Virtual reality (VR) and augmented reality (AR) are becoming more important as improved hardware is becoming readily available. The challenges are similar between AR and VR, but VR tends to require significantly higher resolution and processing power to deliver a good experience. AR solutions can often be implemented as part of the googles needed for hands-free AR applications. Smartphones usually have sufficient processing power to support this.
At the other end of the spectrum are VR platforms that typically require PC performance, often at the top end of the spectrum along with high performance graphics support. Resolutions of 1080p/eye are common, along with high frame rates.
Hewlett-Packard’s (HP) Z VR Backpack G1 Workstation and docking station (Fig. 1) targets mobile virtual reality applications. The G1 uses NVidia’s Quadro P5200 graphics subsystem with 16 Gbytes of video memory. It uses an Intel Core i7 vPro-based processor that makes remote management easier, and TPM 2.0 security hardware is included, as well. The backpack unit unsnaps from the harness and plugs into the docking station. The backpack harness also has quick release straps. The docking station supports up to two displays.
The backpack unit running Microsoft Windows 10 is paired with a head-mounted display (HMD) like the HTC Vive (Fig. 2). HP is selling the business version with the backpack. The combination addresses major VR concerns, including performance, run time, and manageability.
The backpack unit has a pair of hot swap batteries. The HP Z VR Backpack G1 Workstation is priced at $3,299. The HTC Vive business edition is available separately. It is priced at $1,200.

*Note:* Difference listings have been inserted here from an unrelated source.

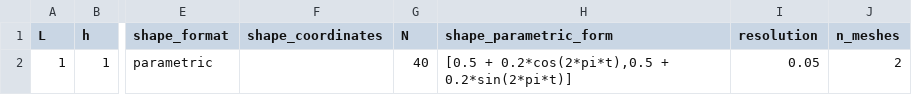
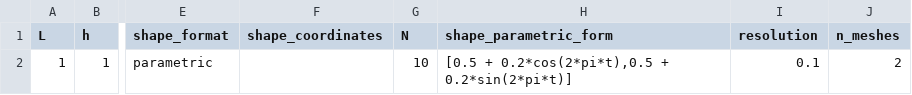
Before and after one commit to Michele-s-team/finite_elements, a CSV file: generate_mesh/2d/square/shape_line/mesh_parameters.csv, drawn as a sheet; only a part is shown, gaps mark what is left out; the diff names each change by its address in the sheet, - before the commit and + after, or states it on an @@ line.

Commit message:
Update mesh_parameters.csv

```diff
--- a/generate_mesh/2d/square/shape_line/mesh_parameters.csv
+++ b/generate_mesh/2d/square/shape_line/mesh_parameters.csv
-G2 (N): 40
+G2 (N): 10
-I2 (resolution): 0.05
+I2 (resolution): 0.1
```
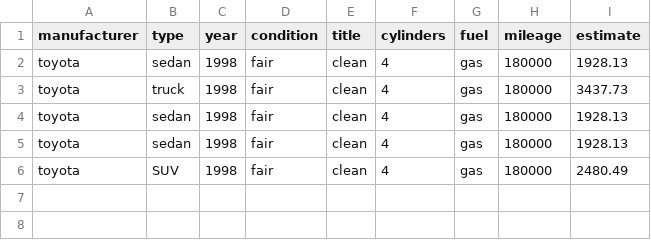
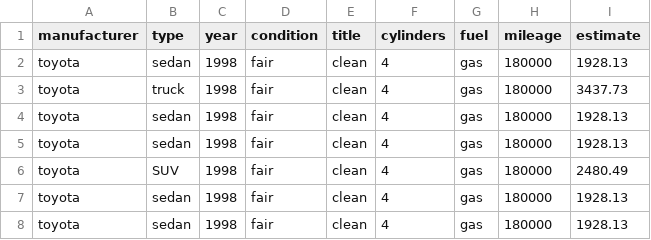
Before and after one commit to weberet/WGU_Capstone_UsedCarEstimation, a CSV file: estimateDB.csv, drawn as a sheet; the diff names each change by its address in the sheet, - before the commit and + after, or states it on an @@ line.

```diff
--- a/estimateDB.csv
+++ b/estimateDB.csv
+row 7: toyota | sedan | 1998 | fair | clean | 4 | gas | 180000 | 1928.13
+row 8: toyota | sedan | 1998 | fair | clean | 4 | gas | 180000 | 1928.13
```
Also changed, not shown: 3 other files.
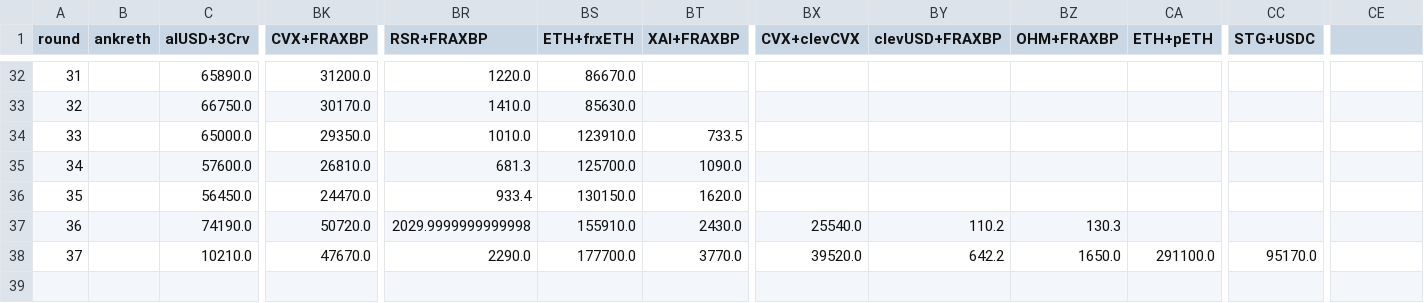
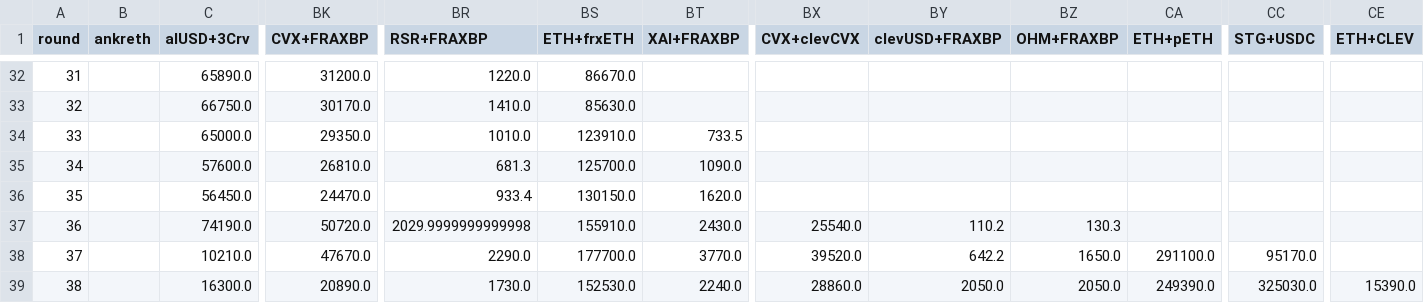
Before and after one commit to iamllanero/convex-streamlit, a CSV file: data/rounds-bribes.csv, drawn as a sheet; only a part is shown, gaps mark what is left out; rows hold the shown columns only; the diff names each change by its address in the sheet, - before the commit and + after, or states it on an @@ line.

Commit message:
Update round 38

```diff
--- a/data/rounds-bribes.csv
+++ b/data/rounds-bribes.csv
-CE1: (empty)
+CE1: ETH+CLEV
+row 39: 38 |  | 16300.0 | 20890.0 | 1730.0 | 152530.0 | 2240.0 | 28860.0 | 2050.0 | 2050.0 | 249390.0 | 325030.0 | 15390.0
```
Also changed, not shown: data/rounds-prices.csv.
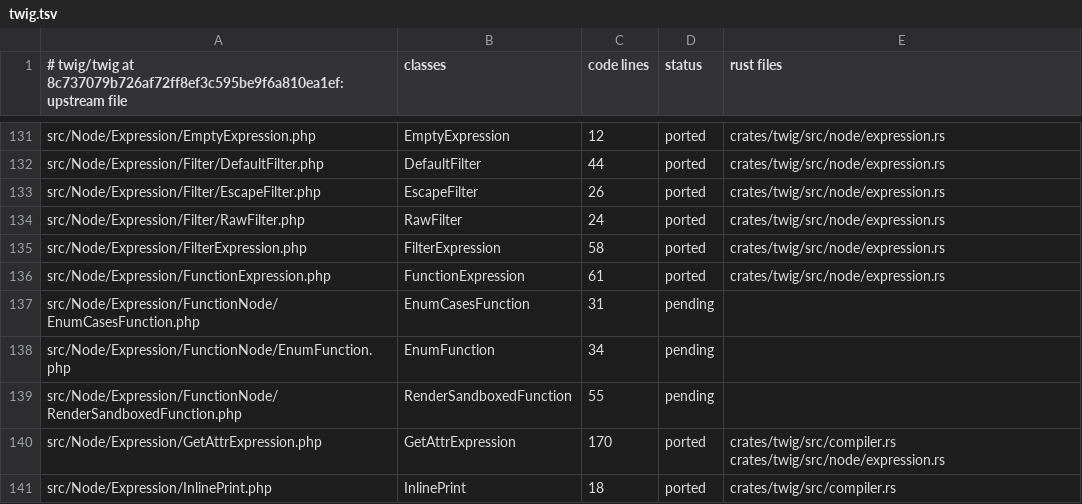
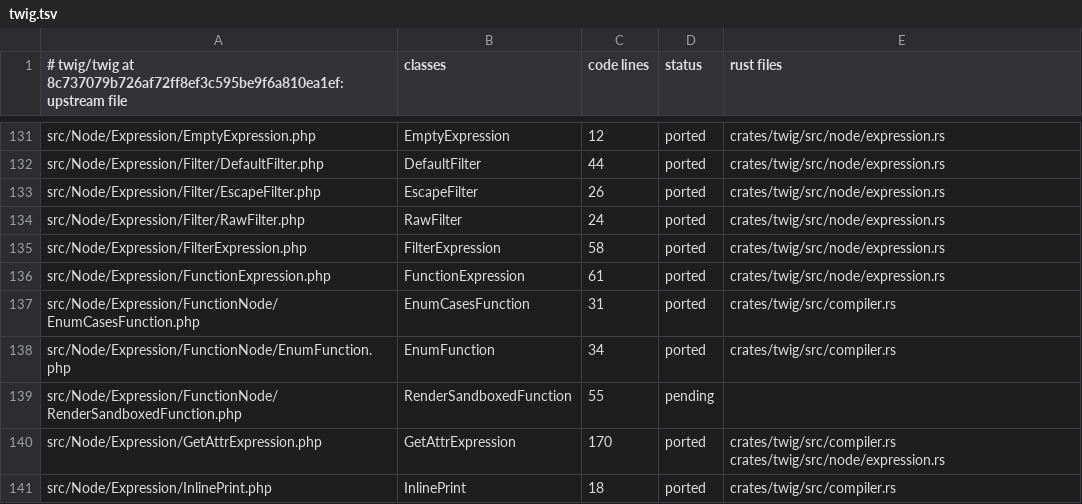
Before and after one commit to D-Nations/symfony-rs, a TSV file: parity/classes/twig/twig.tsv, drawn as a sheet; only a part is shown, gaps mark what is left out.

```diff
--- a/parity/classes/twig/twig.tsv
+++ b/parity/classes/twig/twig.tsv
@@ -136,4 +136,4 @@ src/Node/Expression/FilterExpression.php	FilterExpression	58	ported	crates/twig/
 src/Node/Expression/FunctionExpression.php	FunctionExpression	61	ported	crates/twig/src/node/expression.rs
-src/Node/Expression/FunctionNode/EnumCasesFunction.php	EnumCasesFunction	31	pending	
-src/Node/Expression/FunctionNode/EnumFunction.php	EnumFunction	34	pending	
+src/Node/Expression/FunctionNode/EnumCasesFunction.php	EnumCasesFunction	31	ported	crates/twig/src/compiler.rs
+src/Node/Expression/FunctionNode/EnumFunction.php	EnumFunction	34	ported	crates/twig/src/compiler.rs
 src/Node/Expression/FunctionNode/RenderSandboxedFunction.php	RenderSandboxedFunction	55	pending	
```
Also changed, not shown: parity/sources.tsv, 12 other files.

There are a number of advantages to using the backpack approach in addition to the lack of a tether. The batteries can be larger, providing significantly longer run times. The higher-performance processing platforms allow for better VR rendering. In addition, the backpack enables more sophisticated applications such as collaborative design visualization and virtual reality showrooms.
HP also announced the HP Mars Home Planet project (Fig. 3) in conjunction with NVIDIA, Technicolor, Fusion, Autodesk, Unreal, Launch Forth and Vive. The idea is to create a global online co-creation VR community to reinvent life on Mars.
Virtual reality applications are currently dominated by gaming applications where 3D environments are already available. Utilizing them in a VR presentation mode is a comparatively easy task. Commercial and industrial applications tend to be harder to generate, as ease of use and presentation quality take precedence over fast-moving game play.
There are other wearable PC solutions, but the HP Z VR Backpack G1 Workstation has a number of advantages such as its management oriented processing platform and dual, hot-swappable batteries. These can be used for AR or non-AR/VR applications as well. All it takes is a little imagination.